19.7 Obstetrical Emergencies

The nurse is prepared for obstetric emergencies. Understanding risk factors leading to emergencies is critical. The health-care team works together to resolve the emergency as quickly as possible. Most hospitals use emergency drills to stay prepared for emergency situations.

19.8 Complications of the Second Stage of Labor

Second stage labor complications can include prolonged pushing, infection, decelerations, and exhaustion. Nurses who assist laboring persons in the second stage can prevent exhaustion by coaching the laboring person. The nurse’s recognition of fetal distress is essential during the second stage of labor.

19.9 Complications in the Third Stage of Labor

Complications can arise during the third stage of labor. The placenta can be implanted abnormally. Retained placenta or placental fragments can lead to postpartum hemorrhage. Postpartum hemorrhage can be a life-threatening complication. Emergencies arising in the third stage are managed by the health-care team. The nurse plays an important role in ensuring the safety of the birthing person.

19.10 Monitoring the Person in Labor for Complications Developing During the Process of Labor and Birth

Monitoring the laboring and birthing person for complications is done by the nurse and health-care team. Complications can arise that alter the perfusion, oxygenation, and neurologic status of the person. The nurse is aware of the risk factors for these complications. The nurse also provides care during and after these complications. The nurse monitors the person for progression of the problem or resolution of the complications. The safety of the laboring person and fetus is of highest priority to the nurse.
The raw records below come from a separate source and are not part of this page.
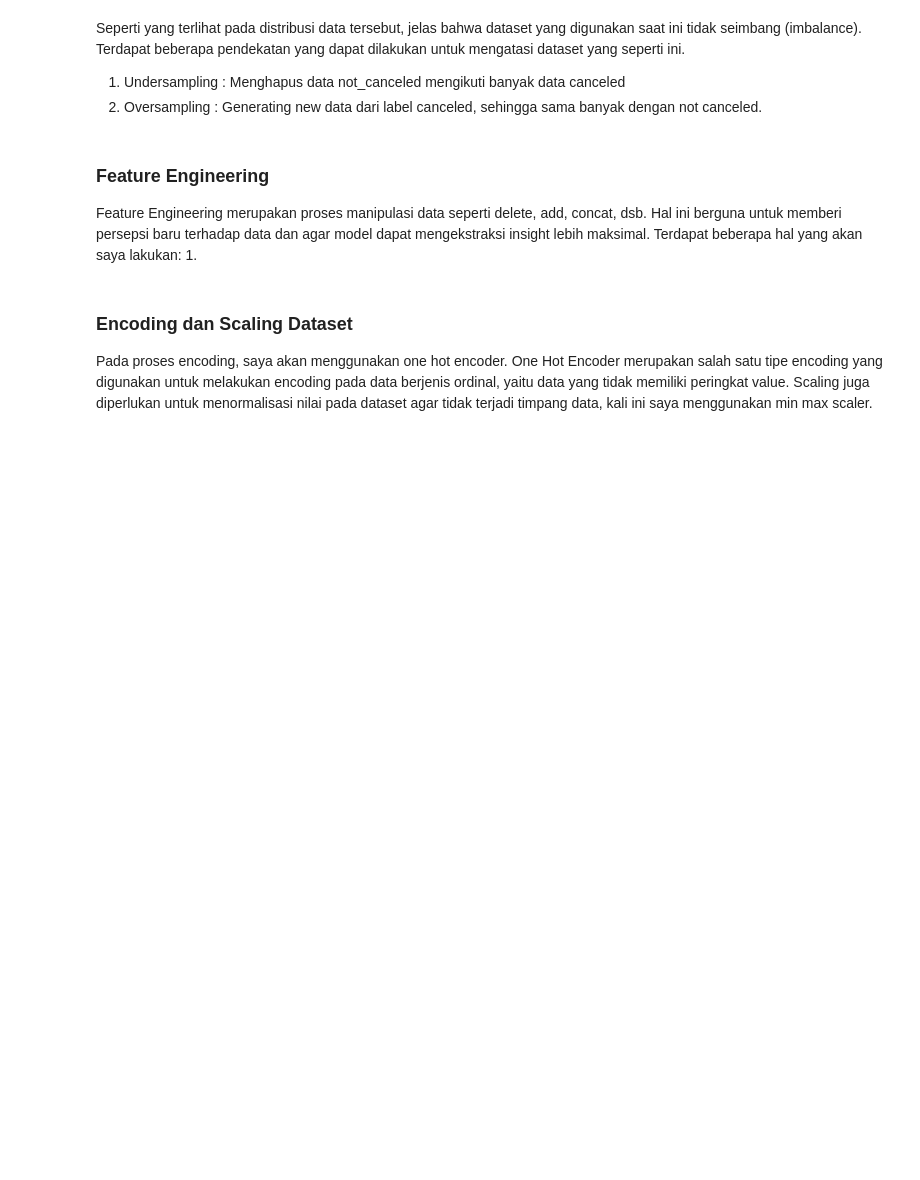
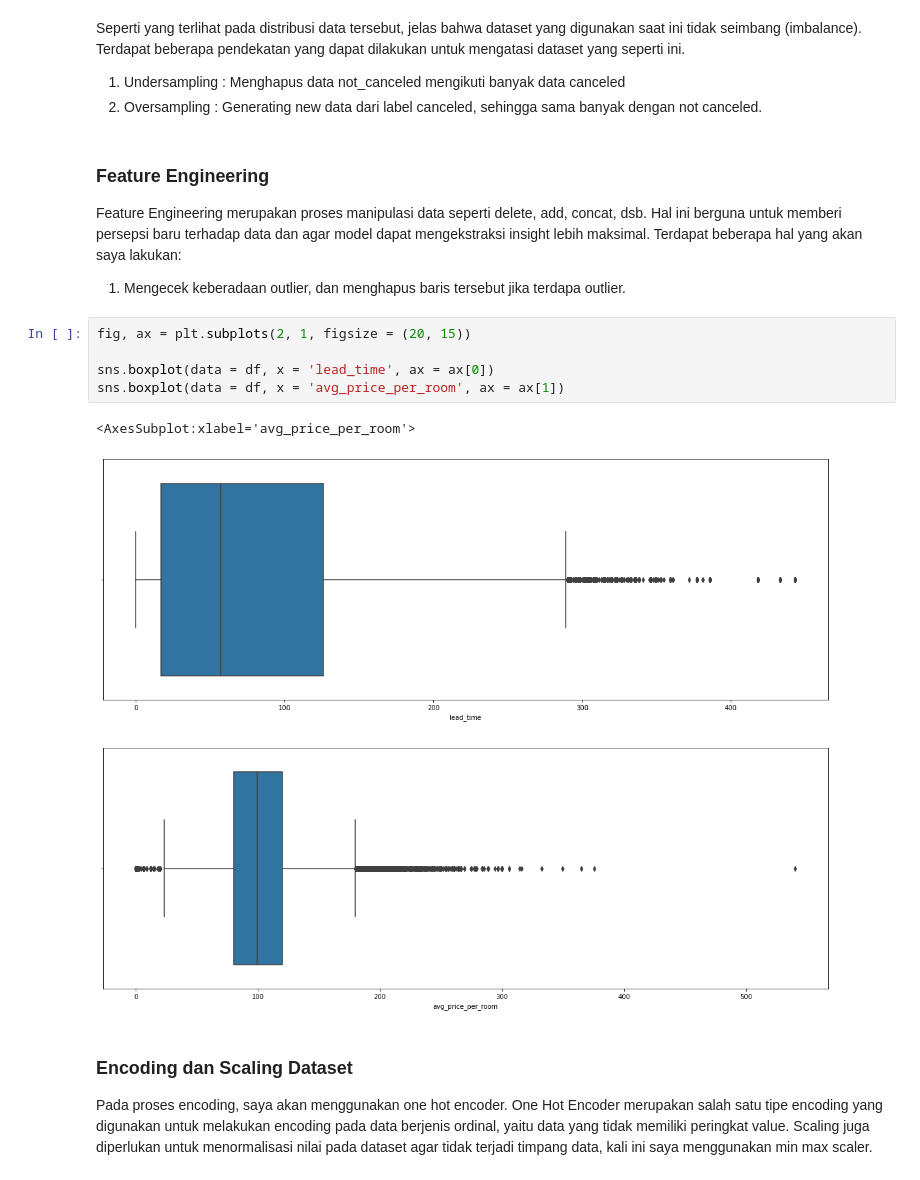
Before and after one commit to rarmnsyah/DATASCIENCE, a Jupyter notebook: Hoter Reservation (Yes) Predict/main.ipynb, the cells around one changed output. Cells and saved outputs as stored; diff of their text form; blank space fills up the shorter version.

```diff
--- a/Hoter Reservation (Yes) Predict/main.ipynb
+++ b/Hoter Reservation (Yes) Predict/main.ipynb
@@ -101,7 +101,15 @@ Seperti yang terlihat pada distribusi data tersebut, jelas bahwa dataset yang di
 # %% [markdown]
 ### Feature Engineering
 Feature Engineering merupakan proses manipulasi data seperti delete, add, concat, dsb. Hal ini berguna untuk memberi persepsi baru terhadap data dan agar model dapat mengekstraksi insight lebih maksimal. Terdapat beberapa hal yang akan saya lakukan:
-1.
+1. Mengecek keberadaan outlier, dan menghapus baris tersebut jika terdapa outlier.
+# %%
+fig, ax = plt.subplots(2, 1, figsize = (20, 15))
+
+sns.boxplot(data = df, x = 'lead_time', ax = ax[0])
+sns.boxplot(data = df, x = 'avg_price_per_room', ax = ax[1])
+# %% [output]
+<AxesSubplot:xlabel='avg_price_per_room'>
+[figure, added]
 # %% [markdown]
 ### Encoding dan Scaling Dataset
 Pada proses encoding, saya akan menggunakan one hot encoder. One Hot Encoder merupakan salah satu tipe encoding yang digunakan untuk melakukan encoding pada data berjenis ordinal, yaitu data yang tidak memiliki peringkat value. Scaling juga diperlukan untuk menormalisasi nilai pada dataset agar tidak terjadi timpang data, kali ini saya menggunakan min max scaler.
```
This book may not be used in the training of large language models or otherwise be ingested into large language models or generative AI offerings without OpenStax's permission.

Want to cite, share, or modify this book? This book uses the Creative Commons Attribution License and you must attribute OpenStax.

Attribution information
  • If you are redistributing all or part of this book in a print format, then you must include on every physical page the following attribution:
    Access for free at
  • If you are redistributing all or part of this book in a digital format, then you must include on every digital page view the following attribution:
    Access for free at
Citation information

© Jun 25, 2024 OpenStax. Textbook content produced by OpenStax is licensed under a Creative Commons Attribution License . The OpenStax name, OpenStax logo, OpenStax book covers, OpenStax CNX name, and OpenStax CNX logo are not subject to the Creative Commons license and may not be reproduced without the prior and express written consent of Rice University.